Two King Lears, a Milli Vanilli Opera and More Surprises on Stage


Frank Langella's turn as King Lear in BAM's staging of the classic Shakespeare play is a highlight of Brooklyn's current theater offerings. Photo: Richard Termine

Frank Langella’s turn as King Lear in BAM’s staging of the classic Shakespeare play is a highlight of Brooklyn’s current theater offerings. Photo: Richard Termine

Brooklyn saw the opening of some major new players in its theater scene in 2013: Theatre for a New Audience and BRIC opened shiny new spaces as part of the development project known as the Downtown Brooklyn Cultural District. And this year, newcomers as well as stalwarts like St. Ann’s Warehouse and BAM and tireless indies like The Bushwick Starr and The Brick Theater are producing exciting new pieces and staging plays that haven’t seen the light of day for far too long. Here’s a quick cheat sheet on the lineup this season.

BAM got their winter season underway early, but there’s still time to catch Frank Langella as King Lear. A winter play if there ever was one, any good production of “King Lear” will take everything an audience member has, and rumor has it this one is worth the emotional disembowelment. In collaboration with the Chichester Festival Theater of England. (Through Feb. 9, Tickets $25—125.)

Isabella Rosselini’s “Green Porno” has closed, but you can catch all the videos here.

Composer Benjamin Britten would be 100 years old this year, and BAM is celebrating his work with a short run of his nautical opera “Billy Budd,” based on the Melville novella, with libretto by E.M. Forster and Eric Crozier. Glyndebourne Festival Opera’s gorgeous-looking production (Feb. 7-13, Tickets $30-185) features the London Philharmonic Orchestra.

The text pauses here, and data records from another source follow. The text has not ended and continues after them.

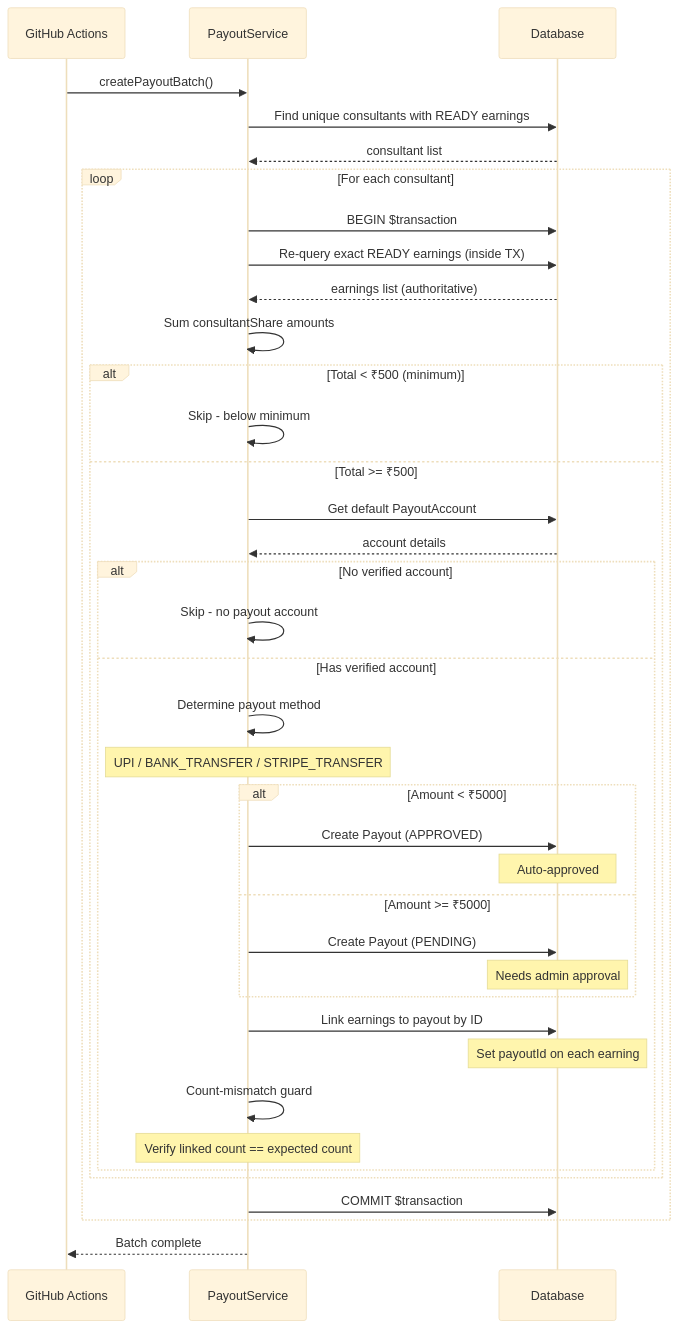
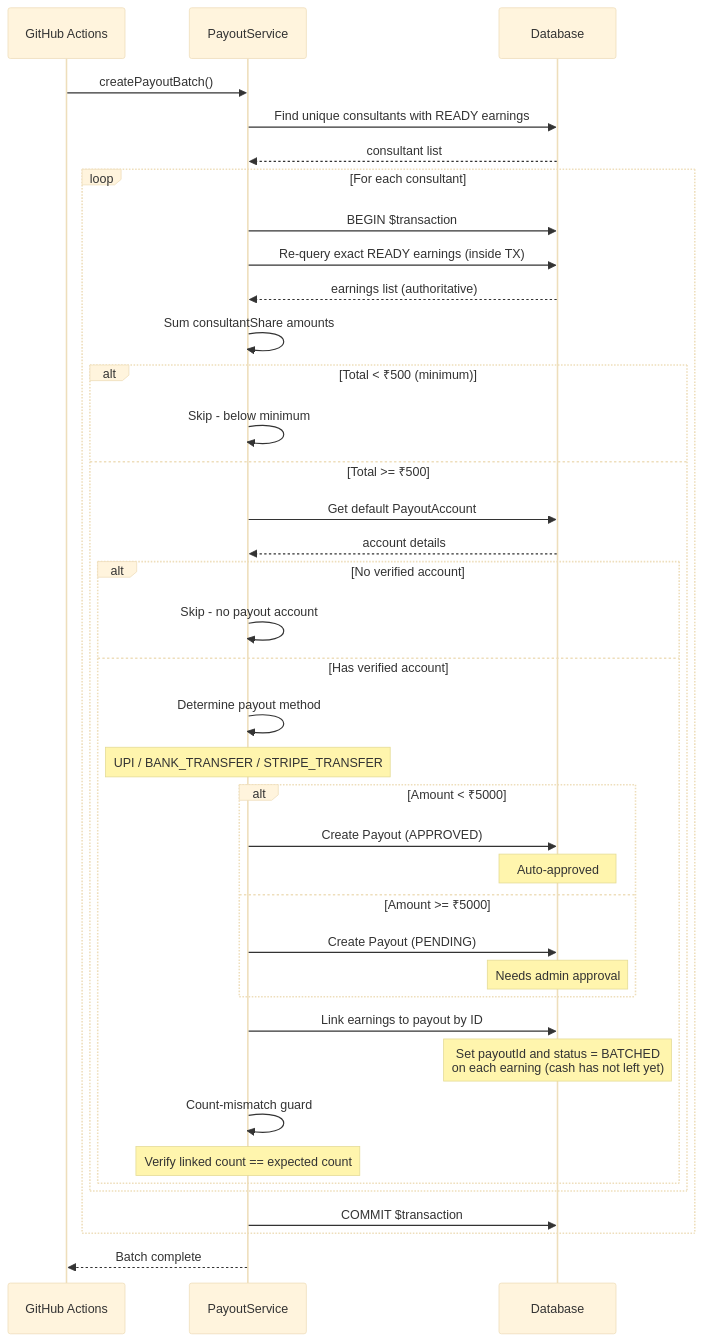
The second of 9 diagrams in docs/payments/payouts/03-payout-processing.md (Practitionist/familiarise_web), drawn with Mermaid (base theme) before and after one commit. The commit also changed other lines of this file and 30 other files, not shown here.

````diff
--- a/docs/payments/payouts/03-payout-processing.md
+++ b/docs/payments/payouts/03-payout-processing.md
@@ -51,49 +51,49 @@
 ```mermaid
 sequenceDiagram
     participant GH as GitHub Actions
     participant PS as PayoutService
     participant DB as Database
 
     GH->>PS: createPayoutBatch()
 
     PS->>DB: Find unique consultants with READY earnings
     DB-->>PS: consultant list
 
     loop For each consultant
         PS->>DB: BEGIN $transaction
         PS->>DB: Re-query exact READY earnings (inside TX)
         DB-->>PS: earnings list (authoritative)
 
         PS->>PS: Sum consultantShare amounts
 
         alt Total < ₹500 (minimum)
             PS->>PS: Skip - below minimum
         else Total >= ₹500
             PS->>DB: Get default PayoutAccount
             DB-->>PS: account details
 
             alt No verified account
                 PS->>PS: Skip - no payout account
             else Has verified account
                 PS->>PS: Determine payout method
                 Note over PS: UPI / BANK_TRANSFER / STRIPE_TRANSFER
 
                 alt Amount < ₹5000
                     PS->>DB: Create Payout (APPROVED)
                     Note over DB: Auto-approved
                 else Amount >= ₹5000
                     PS->>DB: Create Payout (PENDING)
                     Note over DB: Needs admin approval
                 end
 
                 PS->>DB: Link earnings to payout by ID
-                Note over DB: Set payoutId on each earning
+                Note over DB: Set payoutId and status = BATCHED<br/>on each earning (cash has not left yet)
                 PS->>PS: Count-mismatch guard
                 Note over PS: Verify linked count == expected count
             end
         end
         PS->>DB: COMMIT $transaction
     end
 
     PS-->>GH: Batch complete
 ```
````
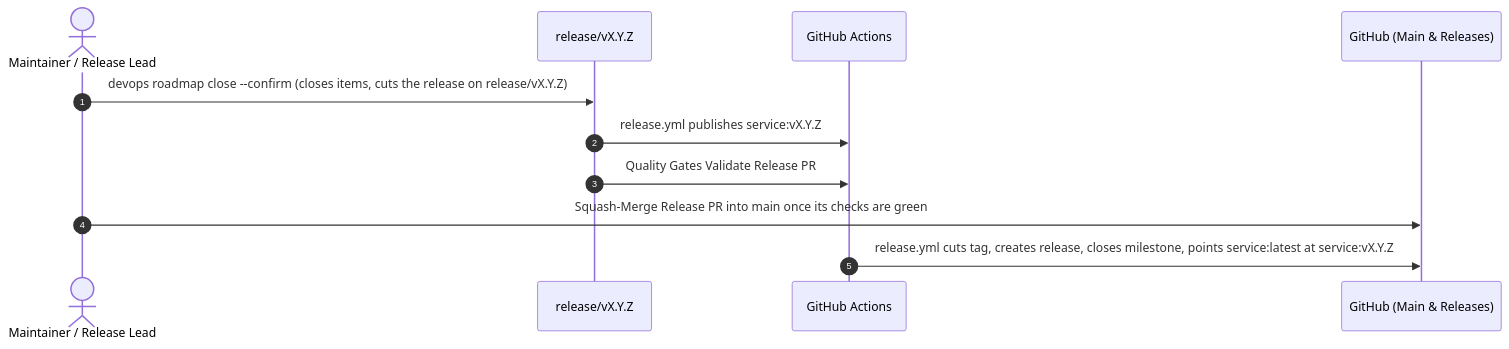
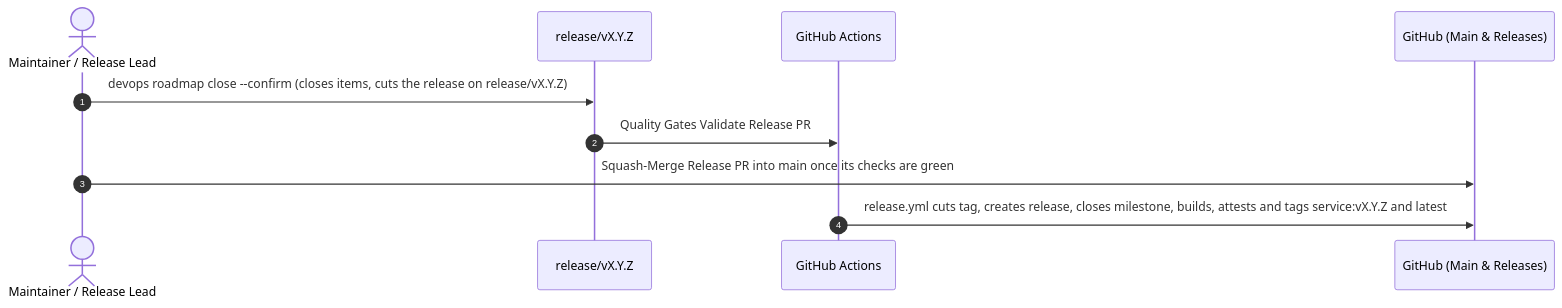
One commit to dan-petty/devops-cli changed the third of 3 diagrams in docs/ROUTINE_TASKS.md. Above: the diagram before and after it, drawn with Mermaid. The commit also changed other lines of this file and 113 other files, not shown here.

````diff
--- a/docs/ROUTINE_TASKS.md
+++ b/docs/ROUTINE_TASKS.md
@@ -247,14 +247,13 @@
 ```mermaid
 sequenceDiagram
     autonumber
     actor Maintainer as Maintainer / Release Lead
     participant Branch as release/vX.Y.Z
     participant CI as GitHub Actions
     participant Hub as GitHub (Main & Releases)
 
     Maintainer->>Branch: devops roadmap close --confirm (closes items, cuts the release on release/vX.Y.Z)
-    Branch->>CI: release.yml publishes service:vX.Y.Z
     Branch->>CI: Quality Gates Validate Release PR
     Maintainer->>Hub: Squash-Merge Release PR into main once its checks are green
-    CI->>Hub: release.yml cuts tag, creates release, closes milestone, points service:latest at service:vX.Y.Z
+    CI->>Hub: release.yml cuts tag, creates release, closes milestone, builds, attests and tags service:vX.Y.Z and latest
 ```
````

The most interesting piece of BAM’s spring season doesn’t come until summer, in the form of Robert Wilson’s “The Old Woman,” starring Willem Dafoe and Mikhail Barishnykov (June 22-29, Tickets $25-125). I have no idea what exactly this one will entail, but the combination of those two performers, Wilson’s brand of gestural strange, and some recently re-discovered absurdist Russian drama sounds like fun. Disturbing fun.

Theater for a New Audience
There’s a new classical theater in Brooklyn (the first built in NYC since the Vivian Beaumont in the 1960s). TFANA’s inaugural season at the Polonsky Shakespeare Center on Ashland Place started strong with Julie Taymor’s “A Midsummer Night’s Dream,” and continues in March with director Arin Arbus’ “King Lear,” starring Michael Pennington. Two King Lears in one season on practically the same block? Why the hell not? Bring it on—dueling high-quality classical theater companies should be the worst of our problems, and each Lear is its own world. Note that the British import at BAM is starring an American and TFANA is featuring a Brit. (March 14-May 4, Tickets $65-75, 866-811-411)

BRIC House
Rounding out the scene on that little corner between Fulton and Lafayette is the newly opened BRIC House (647 Fulton at Rockland), a multi-disciplinary arts and media center (complete with café) built to facilitate the making of art in the borough, through rehearsal spaces, long-range residencies, labs, collaborative spaces, and more. The most talked about upcoming performance is “Wow,” a real-time opera about the rise and tragic fall of Milli Vanilli, using the German pop duo’s four major videos to take us through their journey, literally, as the audience moves throughout BRIC’s performance spaces and galleries. With a libretto comprised of press conference transcripts, and a score that mixes Wagner with electronic skips and loops, this will be far more memorable than any VH1 special. The work-in-progress runs this weekend Jan. 24-25, Jan. 30 and Feb. 1-2 (Tickets $15 adv.-$18, 718-683-5600).

Not afraid of the avant garde, The Bushwick Starr unveils Actress Fury, a new dance-theater work by Jenny Marie Tai Liu about the agony of ambition, on Jan. 29. Photo: The Bushwick Starr

Not afraid of the avant garde, The Bushwick Starr unveils Actress Fury, a new dance-theater work by Jenny Marie Tai Liu about the agony of ambition, on Jan. 29. Photo: The Bushwick Starr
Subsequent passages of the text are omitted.